       No one was able to form an opinion as to the cause of the fire until it was discovered that the screen to the window at the northwest corner of the basement had been removed to permit entrance.  Different parties saw some men on the school house lawn after 9 o'clock Tuesday night who seemed to be under the influence of liquor and were trying to hide their identity by lying face downward in the grass.  One resident told them to get up and leave as they had no business there at this time of night.  They neither answered or made a move until the man left.  Then they got up and made a pretense of departing, but it is supposed that these men made the school building their resting place for the night and, in their inaudlin condition, either through accident or design, set the structure on fire.  When Z.D. Gifford, the janitor, came and unlocked the front door, he found the glass broken and this evidently is where they made their escape. 

       Later we were informed that at about 2 o'clock a gentleman who is stopping in town saw a man walk to the rear of the school house where he remained a few minutes and then departed.  There is evidently a fire bug in town, and if discovered he should receive the full force of the law. 
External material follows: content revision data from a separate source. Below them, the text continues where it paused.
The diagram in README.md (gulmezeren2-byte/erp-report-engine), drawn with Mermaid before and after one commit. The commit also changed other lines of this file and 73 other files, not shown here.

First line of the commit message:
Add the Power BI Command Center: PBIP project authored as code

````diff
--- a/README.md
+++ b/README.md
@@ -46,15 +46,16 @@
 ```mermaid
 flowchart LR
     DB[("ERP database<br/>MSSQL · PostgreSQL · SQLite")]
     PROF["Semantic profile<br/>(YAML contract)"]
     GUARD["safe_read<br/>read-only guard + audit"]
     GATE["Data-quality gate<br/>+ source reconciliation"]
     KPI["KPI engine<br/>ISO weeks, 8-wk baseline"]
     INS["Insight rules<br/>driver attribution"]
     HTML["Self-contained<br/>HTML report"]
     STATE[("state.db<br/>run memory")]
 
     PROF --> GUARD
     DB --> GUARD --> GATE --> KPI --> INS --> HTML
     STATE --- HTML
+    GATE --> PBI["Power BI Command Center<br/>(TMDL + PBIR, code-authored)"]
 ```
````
In 1874 a school building was erected on the present site at a cost of $8,000 and in 1888 the increased population necessitated the erection of a wing on the east side at a cost of $2,000.  The building was totally destroyed by fire on Tuesday morning, Jan. 31,1893.  In April of the same year a contract was awarded to W.D. Moor of Olean to erect a more modern structure.

       The building was 87 feet long, and the front 60 feet wide.  From the basement to top of spire 96 feet.  On the ground floor were the primary and grammar school departments, two rooms for each department and each room being 24 x 32 feet with a 14 foot ceiling.  On the second floor were the high school department, composed of the assembly room 42 x 46 feet with a 17 foot ceiling, two recitation rooms each 22 x 32 feet and the principal's office, and the library previously mentioned.  It was heated by the Smead system and lighted by natural gas.  The seats we're single and each had a lock.  An upright piano was among the improvements in furniture. 
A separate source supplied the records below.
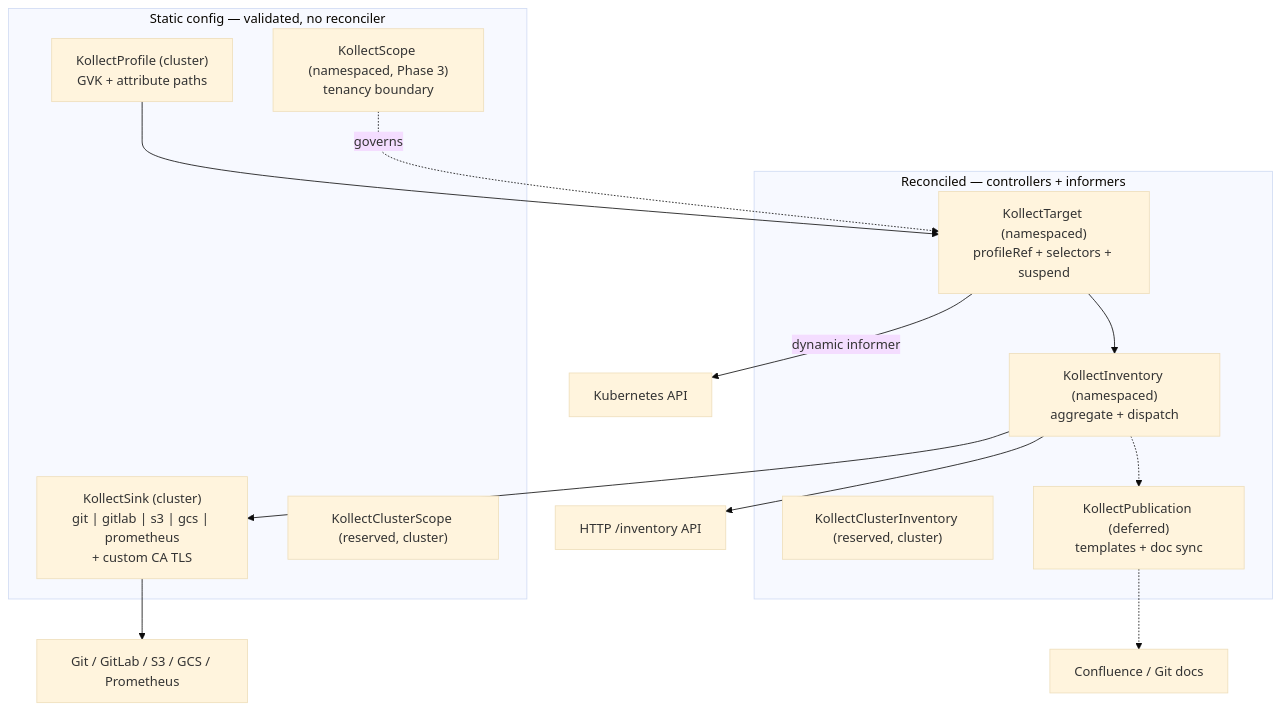
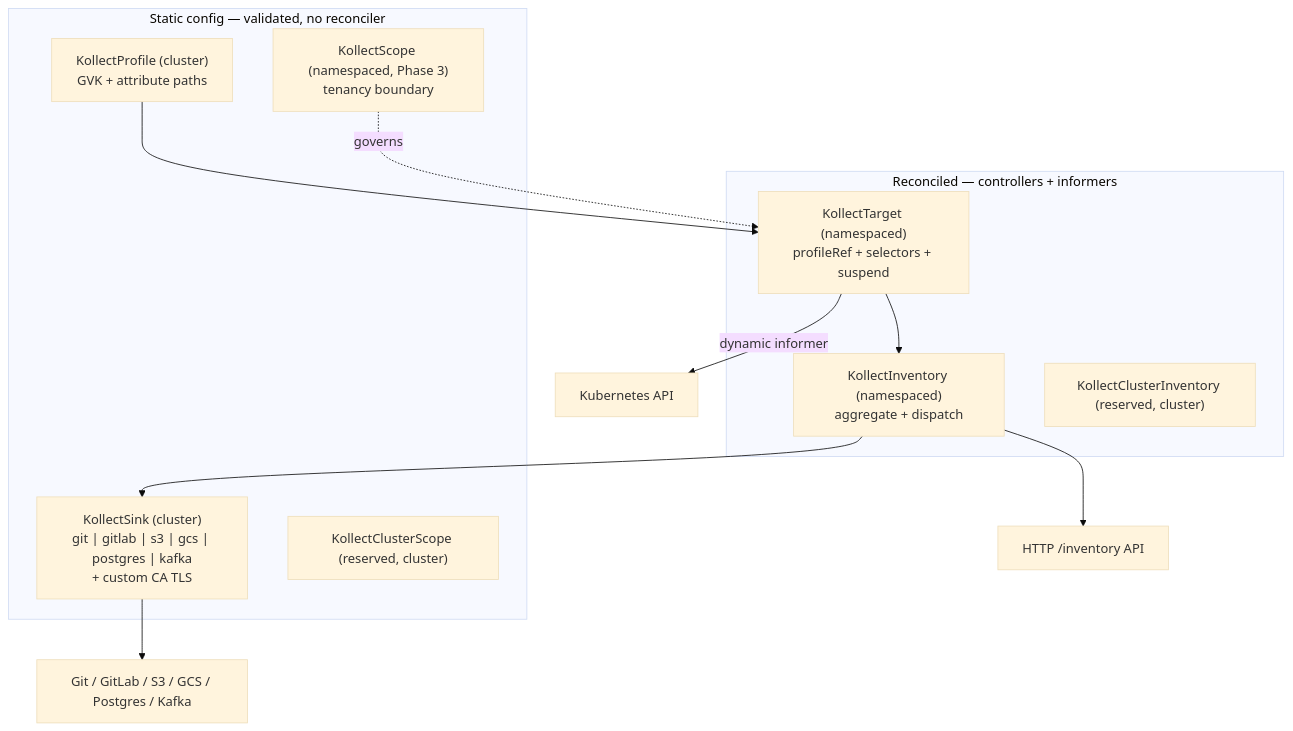
The first of 5 diagrams in docs/ARCHITECTURE.md (konih/kollect), drawn with Mermaid (base theme) before and after one commit. The commit also changed other lines of this file and 17 other files, not shown here.

First line of the commit message:
:page_facing_up: docs: drop Publication scope, add database and Kafka sinks

````diff
--- a/docs/ARCHITECTURE.md
+++ b/docs/ARCHITECTURE.md
@@ -24,26 +25,23 @@
 ```mermaid
 flowchart TD
   subgraph staticCfg [Static config — validated, no reconciler]
     Profile["KollectProfile (cluster)\nGVK + attribute paths"]
-    Sink["KollectSink (cluster)\ngit | gitlab | s3 | gcs | prometheus\n+ custom CA TLS"]
+    Sink["KollectSink (cluster)\ngit | gitlab | s3 | gcs | postgres | kafka\n+ custom CA TLS"]
     Scope["KollectScope (namespaced, Phase 3)\ntenancy boundary"]
     CScope["KollectClusterScope (reserved, cluster)"]
   end
 
   subgraph reconciled [Reconciled — controllers + informers]
     Target["KollectTarget (namespaced)\nprofileRef + selectors + suspend"]
     Inv["KollectInventory (namespaced)\naggregate + dispatch"]
     CInv["KollectClusterInventory (reserved, cluster)"]
-    Pub["KollectPublication (deferred)\ntemplates + doc sync"]
   end
 
   Profile --> Target
   Scope -.governs.-> Target
   Target -->|"dynamic informer"| K8s["Kubernetes API"]
   Target --> Inv
   Inv --> Sink
   Inv --> HTTP["HTTP /inventory API"]
-  Inv -.-> Pub
-  Sink --> Backends["Git / GitLab / S3 / GCS / Prometheus"]
-  Pub -.-> Docs["Confluence / Git docs"]
+  Sink --> Backends["Git / GitLab / S3 / GCS / Postgres / Kafka"]
 ```
````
Its doors were first thrown open for school purposes on Monday, Dec. 4, 1893, and most of the time since a successful school has been conducted.  I.L. Twilley was the first principal, followed by Prof. Fell in the 1894-5 term and Prof. Kirkland in 1895-6.  Then came W.P. Eckels, who for three successive terms has conducted a school that was the pride of the entire district, and he was to have opened the school Sept. 4.  But alas our hopes are laid in ashes, and it will be difficult to provide rooms suitable for school purposes.  Last year there were 270 pupils in attendance and there will be a large increase the coming term. 

Go back to the 1895 building of the school.